That demand remains to be proven, we should note, until the costs of Level 4 vehicles approach those of ride-hailing apps with human drivers.
If one thing is clear about this view of urban mobility so far, it's the fact that different developers have largely figured out what these buses will look like, with the major differences at the moment being passenger capacity and seating layout. This is what autonomous shuttle concepts looked like on the drawing boards two decades ago, and this is what prototypes that we already experienced half a decade ago looked like as well.
In that time Level 4 autonomous tech—one of the two crucial pieces of the puzzle—has seen the most development, moving from jerky driving in simulated urban environments to actually navigating the streets of major cities with no one behind the wheel.
University campuses and convention centers, meanwhile, have typically served as the proving grounds for experimental vehicles, with public roads envisioned as the next stage.
But the technology needed for Level 4, it appears, has largely been solved, even though some gaps in driving decision-making remain, especially when it comes to construction zones, emergency vehicles, and some more complex traffic patterns.
Of course, the other piece of the puzzle, at least as it concerns smaller robotaxis, has always been profitable operations.

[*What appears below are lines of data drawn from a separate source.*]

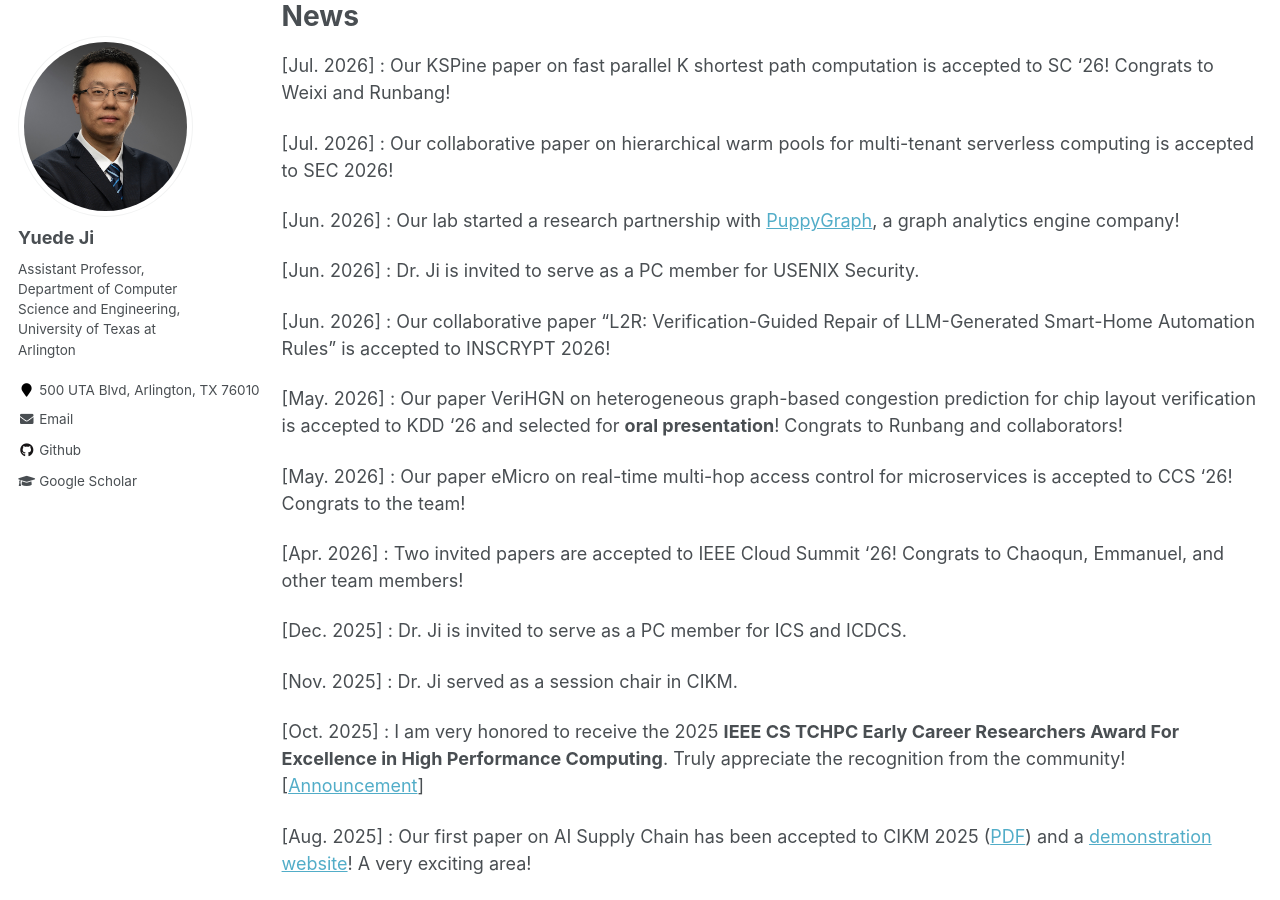
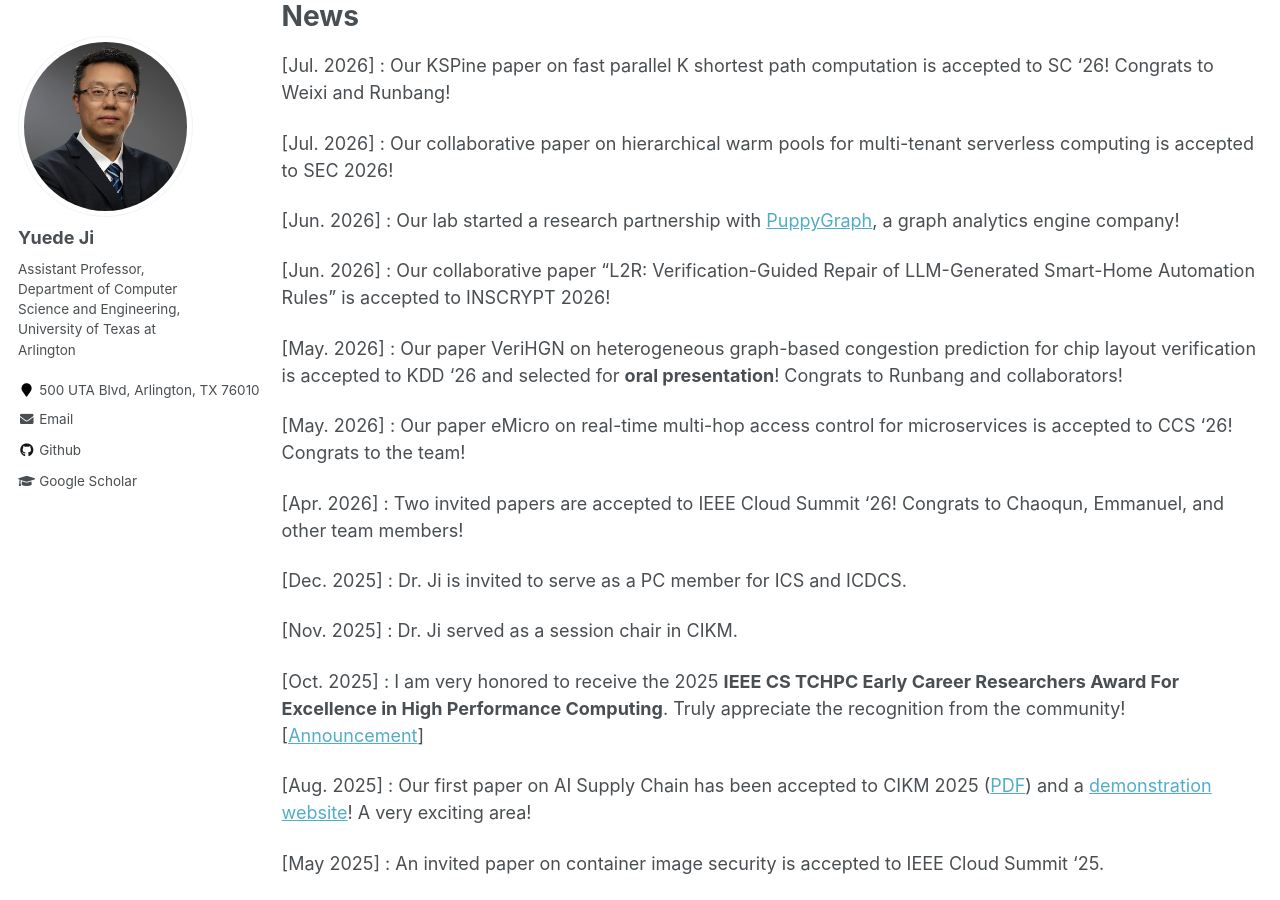
Before and after one commit to yuede/yuede.github.io, a Jekyll site: the page built from _pages/about.md, in a window 1280 px wide and 900 px high, scrolled down 714 px. Built offline with Jekyll 4.4.1, drawn with Linux system fonts in a browser that asks for light colours.

Commit message:
Remove USENIX Security PC member news item

```diff
--- a/_pages/about.md
+++ b/_pages/about.md
@@ -32,8 +32,6 @@ News
 [Jul. 2026] : Our collaborative paper on hierarchical warm pools for multi-tenant serverless computing is accepted to SEC 2026!
 
 [Jun. 2026] : Our lab started a research partnership with [PuppyGraph](https://www.puppygraph.com/), a graph analytics engine company!
-
-[Jun. 2026] : Dr. Ji is invited to serve as a PC member for USENIX Security.
 
 [Jun. 2026] : Our collaborative paper "L2R: Verification-Guided Repair of LLM-Generated Smart-Home Automation Rules" is accepted to INSCRYPT 2026!
 
```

This is perhaps where autonomous shuttles will offer an advantage, allowing for shared rides by a small number of passengers.
After all, if the hardware necessary for one vehicle with Level 4 autonomous tech is a fixed cost, then carrying more passengers at a given time will allow the shuttle bus operator to bill more people at once, with the bus automatically figuring out its own route to drop everyone off at their destinations, like a school bus with a constantly changing route.
One tradeoff is that robotaxis can be based on existing vehicles, like the Chevy Bolt, while autonomous shuttle buses are clean-sheet designs and carry greater development and manufacturing costs.
Just where we'll see such vehicles first remains an open question. Germany has already greenlit Level 4 autonomy on its public roads, Schaeffler and VDL Groep say, while similar decisions in the US are being made on a city, county, and state basis, with a few other permits required.
GM's Cruise has a smaller shuttle in the works with a lower passenger capacity, but the hope is the same—carrying several passengers at once along a geofenced but variable route.
Will we see autonomous shuttles debut on US roads in this decade in large numbers, or is this a process that will take longer? Let us know what you think in the comments below.